→ Information supplied:
____
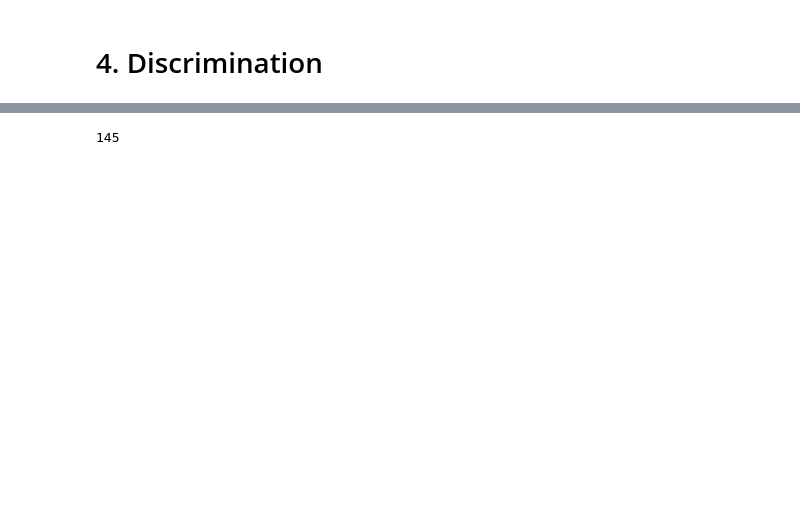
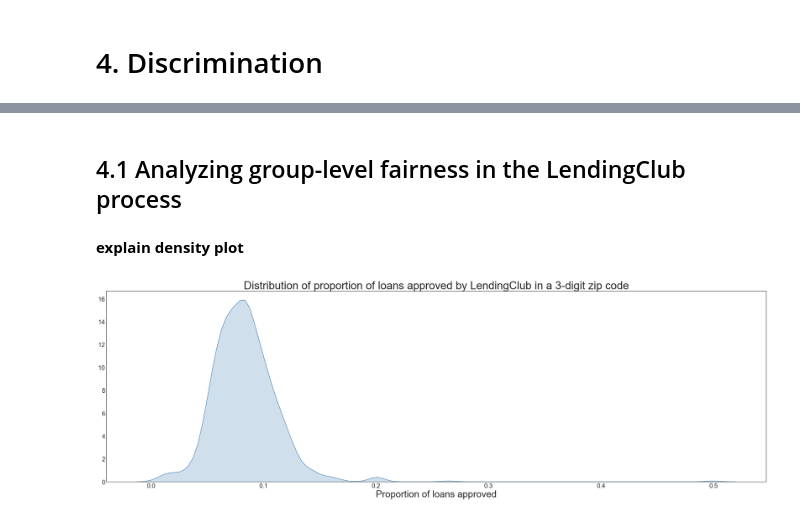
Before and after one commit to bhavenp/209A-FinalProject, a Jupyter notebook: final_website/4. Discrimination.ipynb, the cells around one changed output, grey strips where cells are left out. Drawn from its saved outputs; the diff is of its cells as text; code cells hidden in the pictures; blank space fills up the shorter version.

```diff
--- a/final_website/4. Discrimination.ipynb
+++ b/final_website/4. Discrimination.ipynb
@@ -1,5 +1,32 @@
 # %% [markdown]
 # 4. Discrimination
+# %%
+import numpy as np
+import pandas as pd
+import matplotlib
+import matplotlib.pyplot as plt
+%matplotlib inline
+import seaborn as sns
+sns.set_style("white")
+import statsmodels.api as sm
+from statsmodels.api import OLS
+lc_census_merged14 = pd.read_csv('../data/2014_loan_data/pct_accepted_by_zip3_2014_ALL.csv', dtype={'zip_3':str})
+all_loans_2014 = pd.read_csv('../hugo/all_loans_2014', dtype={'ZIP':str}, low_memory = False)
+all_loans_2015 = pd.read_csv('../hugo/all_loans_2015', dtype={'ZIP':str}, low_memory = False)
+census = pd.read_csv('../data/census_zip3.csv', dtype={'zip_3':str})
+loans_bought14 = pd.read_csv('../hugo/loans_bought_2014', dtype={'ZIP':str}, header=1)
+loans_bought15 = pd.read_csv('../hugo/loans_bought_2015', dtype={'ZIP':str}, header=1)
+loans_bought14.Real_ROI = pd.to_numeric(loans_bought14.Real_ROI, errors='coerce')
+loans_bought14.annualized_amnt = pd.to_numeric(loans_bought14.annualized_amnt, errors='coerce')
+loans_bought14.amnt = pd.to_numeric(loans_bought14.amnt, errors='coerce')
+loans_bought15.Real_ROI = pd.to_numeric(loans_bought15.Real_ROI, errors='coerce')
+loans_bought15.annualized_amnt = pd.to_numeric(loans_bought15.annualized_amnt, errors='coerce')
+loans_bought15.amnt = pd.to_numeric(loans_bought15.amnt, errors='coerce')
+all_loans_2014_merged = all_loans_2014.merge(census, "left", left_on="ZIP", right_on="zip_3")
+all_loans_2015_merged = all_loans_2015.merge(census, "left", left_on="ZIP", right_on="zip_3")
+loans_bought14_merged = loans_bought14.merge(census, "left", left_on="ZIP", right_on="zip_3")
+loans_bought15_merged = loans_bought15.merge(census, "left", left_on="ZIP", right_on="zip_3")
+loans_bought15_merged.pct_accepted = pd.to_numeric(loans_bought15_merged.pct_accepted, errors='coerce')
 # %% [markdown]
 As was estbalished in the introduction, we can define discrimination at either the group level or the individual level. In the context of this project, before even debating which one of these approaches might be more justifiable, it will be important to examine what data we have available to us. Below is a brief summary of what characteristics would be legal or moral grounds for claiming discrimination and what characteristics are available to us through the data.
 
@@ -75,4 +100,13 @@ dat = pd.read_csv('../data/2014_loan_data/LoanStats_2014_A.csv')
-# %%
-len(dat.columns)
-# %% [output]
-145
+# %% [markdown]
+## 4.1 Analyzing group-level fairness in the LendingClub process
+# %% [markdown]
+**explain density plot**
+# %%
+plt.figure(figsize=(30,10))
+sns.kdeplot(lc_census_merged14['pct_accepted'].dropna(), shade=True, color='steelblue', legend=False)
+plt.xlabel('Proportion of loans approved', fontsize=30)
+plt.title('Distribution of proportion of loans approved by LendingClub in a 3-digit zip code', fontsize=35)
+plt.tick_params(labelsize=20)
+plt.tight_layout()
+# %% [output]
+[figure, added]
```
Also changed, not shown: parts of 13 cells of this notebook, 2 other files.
____
→ To do:
All of the data should come back exactly as written, but without pictures.

→ Response to this task:
Before and after one commit to bhavenp/209A-FinalProject, a Jupyter notebook: final_website/4. Discrimination.ipynb, the cells around one changed output, grey strips where cells are left out. Drawn from its saved outputs; the diff is of its cells as text; code cells hidden in the pictures; blank space fills up the shorter version.

```diff
--- a/final_website/4. Discrimination.ipynb
+++ b/final_website/4. Discrimination.ipynb
@@ -1,5 +1,32 @@
 # %% [markdown]
 # 4. Discrimination
+# %%
+import numpy as np
+import pandas as pd
+import matplotlib
+import matplotlib.pyplot as plt
+%matplotlib inline
+import seaborn as sns
+sns.set_style("white")
+import statsmodels.api as sm
+from statsmodels.api import OLS
+lc_census_merged14 = pd.read_csv('../data/2014_loan_data/pct_accepted_by_zip3_2014_ALL.csv', dtype={'zip_3':str})
+all_loans_2014 = pd.read_csv('../hugo/all_loans_2014', dtype={'ZIP':str}, low_memory = False)
+all_loans_2015 = pd.read_csv('../hugo/all_loans_2015', dtype={'ZIP':str}, low_memory = False)
+census = pd.read_csv('../data/census_zip3.csv', dtype={'zip_3':str})
+loans_bought14 = pd.read_csv('../hugo/loans_bought_2014', dtype={'ZIP':str}, header=1)
+loans_bought15 = pd.read_csv('../hugo/loans_bought_2015', dtype={'ZIP':str}, header=1)
+loans_bought14.Real_ROI = pd.to_numeric(loans_bought14.Real_ROI, errors='coerce')
+loans_bought14.annualized_amnt = pd.to_numeric(loans_bought14.annualized_amnt, errors='coerce')
+loans_bought14.amnt = pd.to_numeric(loans_bought14.amnt, errors='coerce')
+loans_bought15.Real_ROI = pd.to_numeric(loans_bought15.Real_ROI, errors='coerce')
+loans_bought15.annualized_amnt = pd.to_numeric(loans_bought15.annualized_amnt, errors='coerce')
+loans_bought15.amnt = pd.to_numeric(loans_bought15.amnt, errors='coerce')
+all_loans_2014_merged = all_loans_2014.merge(census, "left", left_on="ZIP", right_on="zip_3")
+all_loans_2015_merged = all_loans_2015.merge(census, "left", left_on="ZIP", right_on="zip_3")
+loans_bought14_merged = loans_bought14.merge(census, "left", left_on="ZIP", right_on="zip_3")
+loans_bought15_merged = loans_bought15.merge(census, "left", left_on="ZIP", right_on="zip_3")
+loans_bought15_merged.pct_accepted = pd.to_numeric(loans_bought15_merged.pct_accepted, errors='coerce')
 # %% [markdown]
 As was estbalished in the introduction, we can define discrimination at either the group level or the individual level. In the context of this project, before even debating which one of these approaches might be more justifiable, it will be important to examine what data we have available to us. Below is a brief summary of what characteristics would be legal or moral grounds for claiming discrimination and what characteristics are available to us through the data.
 
@@ -75,4 +100,13 @@ dat = pd.read_csv('../data/2014_loan_data/LoanStats_2014_A.csv')
-# %%
-len(dat.columns)
-# %% [output]
-145
+# %% [markdown]
+## 4.1 Analyzing group-level fairness in the LendingClub process
+# %% [markdown]
+**explain density plot**
+# %%
+plt.figure(figsize=(30,10))
+sns.kdeplot(lc_census_merged14['pct_accepted'].dropna(), shade=True, color='steelblue', legend=False)
+plt.xlabel('Proportion of loans approved', fontsize=30)
+plt.title('Distribution of proportion of loans approved by LendingClub in a 3-digit zip code', fontsize=35)
+plt.tick_params(labelsize=20)
+plt.tight_layout()
+# %% [output]
+[figure, added]
```
Also changed, not shown: parts of 13 cells of this notebook, 2 other files.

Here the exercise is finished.